Consumer confidence rises this month, despite recession fears
U.S. consumer confidence saw an uptick for a second consecutive month despite ongoing concerns about the stability of the economy and the possibility of a recession.
The Conference Board’s Consumer Confidence Index rose from 103.6 in August to 108 this month, according to a Tuesday release.
Jumps in August and September follow a three-month string of declines, with a low point in July, amid rising food and fuel prices and inflation fears.
The group’s two other economic metrics also increased.
The Present Situation Index, which measures consumers’ assessment of the current business and labor market conditions, rose from 145.3 in August to 149.6.
The Expectations Index, which measures consumers’ six-month outlook on income, business and labor market conditions, reached 80.3 from 75.8 in August.
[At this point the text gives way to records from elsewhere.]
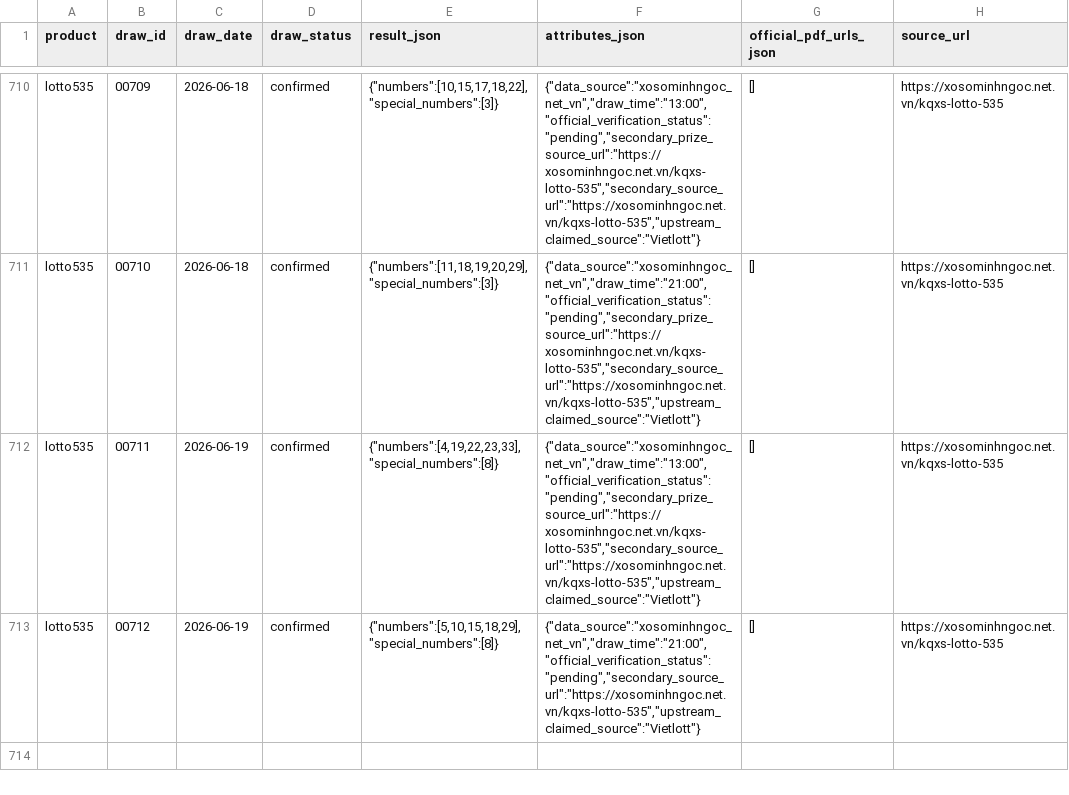
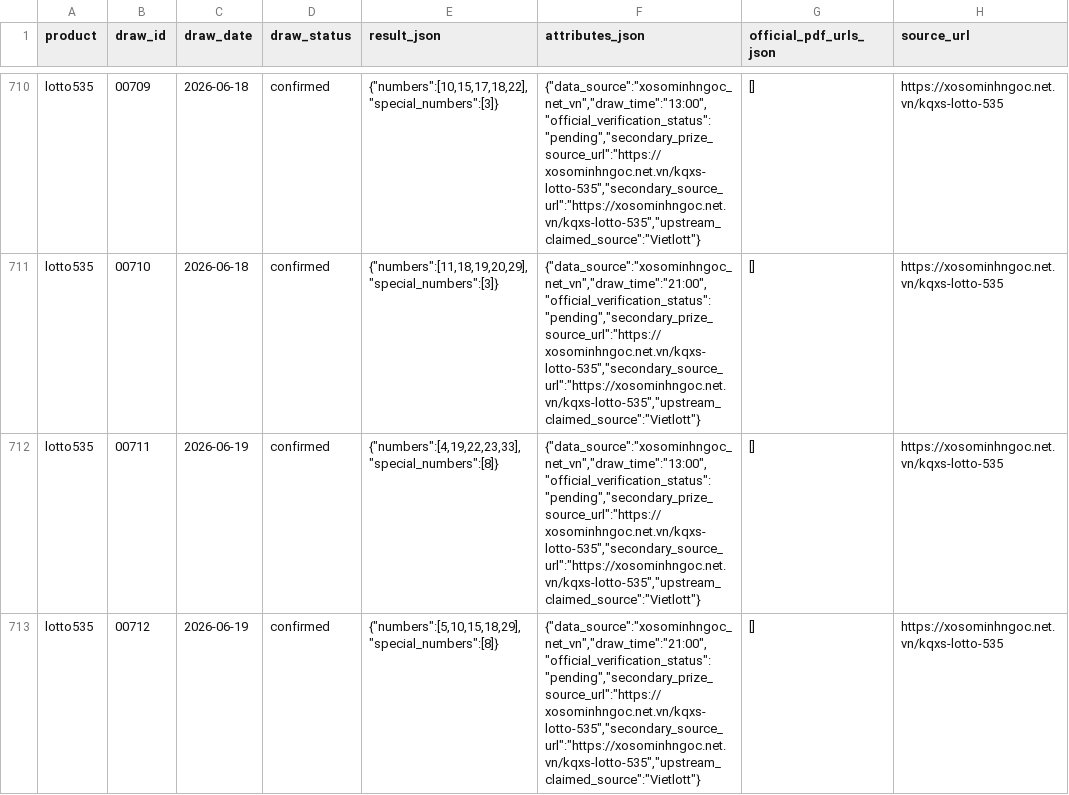
Before and after one commit to NhanAZ-Drops/vietlott-data-research, a CSV file: datasets/draws/lotto535/all.csv, drawn as a sheet; only a part is shown, gaps mark what is left out; the diff names each change by its address in the sheet, - before the commit and + after, or states it on an @@ line.

```diff
--- a/datasets/draws/lotto535/all.csv
+++ b/datasets/draws/lotto535/all.csv
-F713 (attributes_json): {"data_source":"xosominhngoc_net_vn","draw_time":"21:00","official_verification_status":"pending","secondary_source_url":"https://xosominhngoc.net.vn/kqxs-lotto-535","upstream_claimed_source":"Vietlott"}
+F713 (attributes_json): {"data_source":"xosominhngoc_net_vn","draw_time":"21:00","official_verification_status":"pending","secondary_prize_source_url":"https://xosominhngoc.net.vn/kqxs-lotto-535","secondary_source_url":"https://xosominhngoc.net.vn/kqxs-lotto-535","upstream_claimed_source":"Vietlott"}
```
Also changed, not shown: datasets/draws/max3d/all.csv, datasets/draws/mega645/all.csv, 5 other files.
The spikes come as the Federal Reserve has been raising interest rates to try to control high prices and inflation.
Federal Reserve Chairman Jerome Powell said last week that the hikes could cause more unemployment and even lead to a recession. The Fed last week issued its fifth rate increase since March.
Last month, Powell said there was no end in sight to the central bank’s interest rate increases.
Lynn Franco, the senior director of economic indicators at the Conference Board, noted in the group’s Tuesday release that “recession risks nonetheless persist” in the face of the new increase in consumer confidence.
“Looking ahead, the improvement in confidence may bode well for consumer spending in the final months of 2022, but inflation and interest-rate hikes remain strong headwinds to growth in the short term,” Franco said.